Brief
The lines needed are those below that contain the word "shown"; copy each one.

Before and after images

####

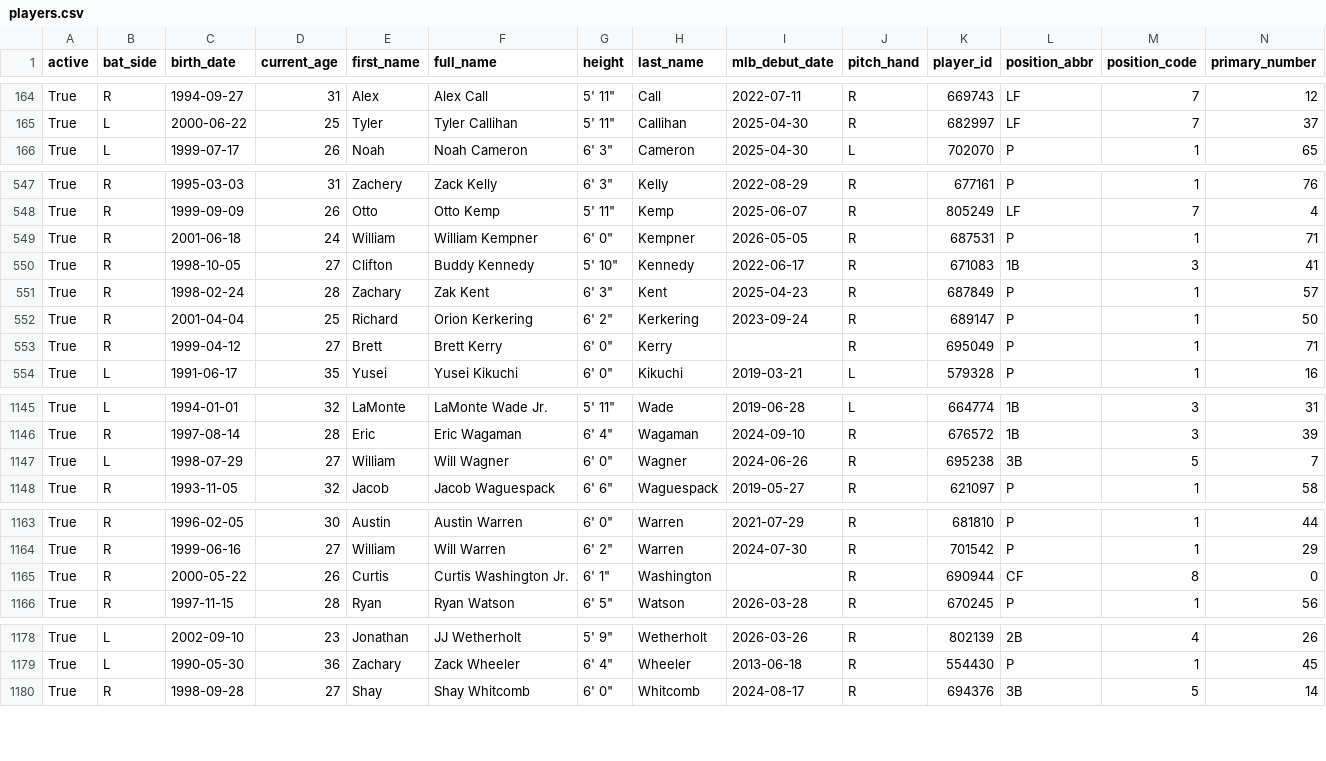
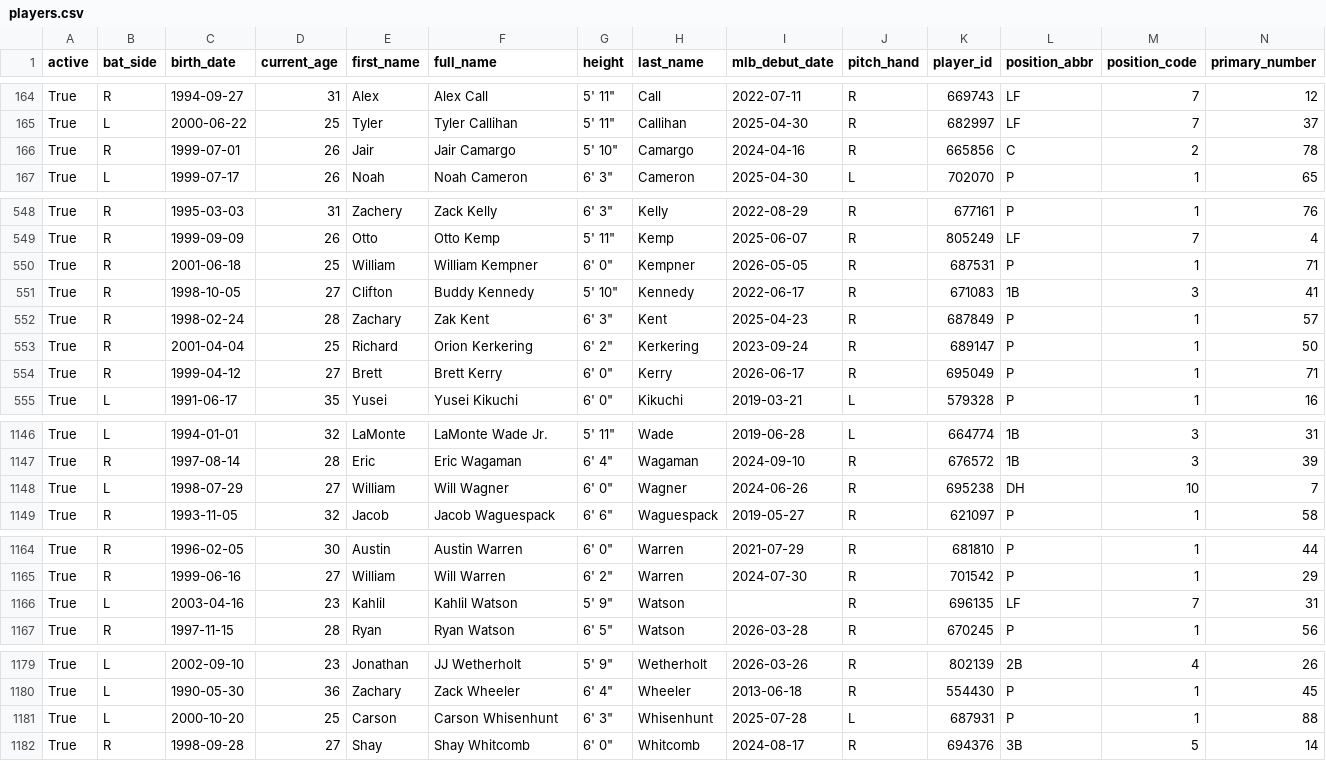
Before and after one commit to fuku8/mlb-data, a CSV file: data/players.csv, drawn as a sheet; only a part is shown, gaps mark what is left out; removed rows and columns are numbered as before the commit, all else as after; rows hold the shown columns only; the diff covers the shown part only; the diff names each change by its address in the sheet, - before the commit and + after, or states it on an @@ line.

```diff
--- a/data/players.csv
+++ b/data/players.csv
+row 166: True | R | 1999-07-01 | 26 | Jair | Jair Camargo | 5' 10" | Camargo | 2024-04-16 | R | 665856 | C | 2 | 78
-D550 (current_age): 24
+D550 (current_age): 25
-I554 (mlb_debut_date): (empty)
+I554 (mlb_debut_date): 2026-06-17
-L1148 (position_abbr): 3B
+L1148 (position_abbr): DH
-M1148 (position_code): 5
+M1148 (position_code): 10
-row 1165: True | R | 2000-05-22 | 26 | Curtis | Curtis Washington Jr. | 6' 1" | Washington |  | R | 690944 | CF | 8 | 0
+row 1166: True | L | 2003-04-16 | 23 | Kahlil | Kahlil Watson | 5' 9" | Watson |  | R | 696135 | LF | 7 | 31
+row 1181: True | L | 2000-10-20 | 25 | Carson | Carson Whisenhunt | 6' 3" | Whisenhunt | 2025-07-28 | L | 687931 | P | 1 | 88
```
Also changed, not shown: 6 edited cells elsewhere in this file, data/player_fielding.csv, data/player_hitting.csv, 4 other files.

####

Answer space
Before and after one commit to fuku8/mlb-data, a CSV file: data/players.csv, drawn as a sheet; only a part is shown, gaps mark what is left out; removed rows and columns are numbered as before the commit, all else as after; rows hold the shown columns only; the diff covers the shown part only; the diff names each change by its address in the sheet, - before the commit and + after, or states it on an @@ line.
Also changed, not shown: 6 edited cells elsewhere in this file, data/player_fielding.csv, data/player_hitting.csv, 4 other files.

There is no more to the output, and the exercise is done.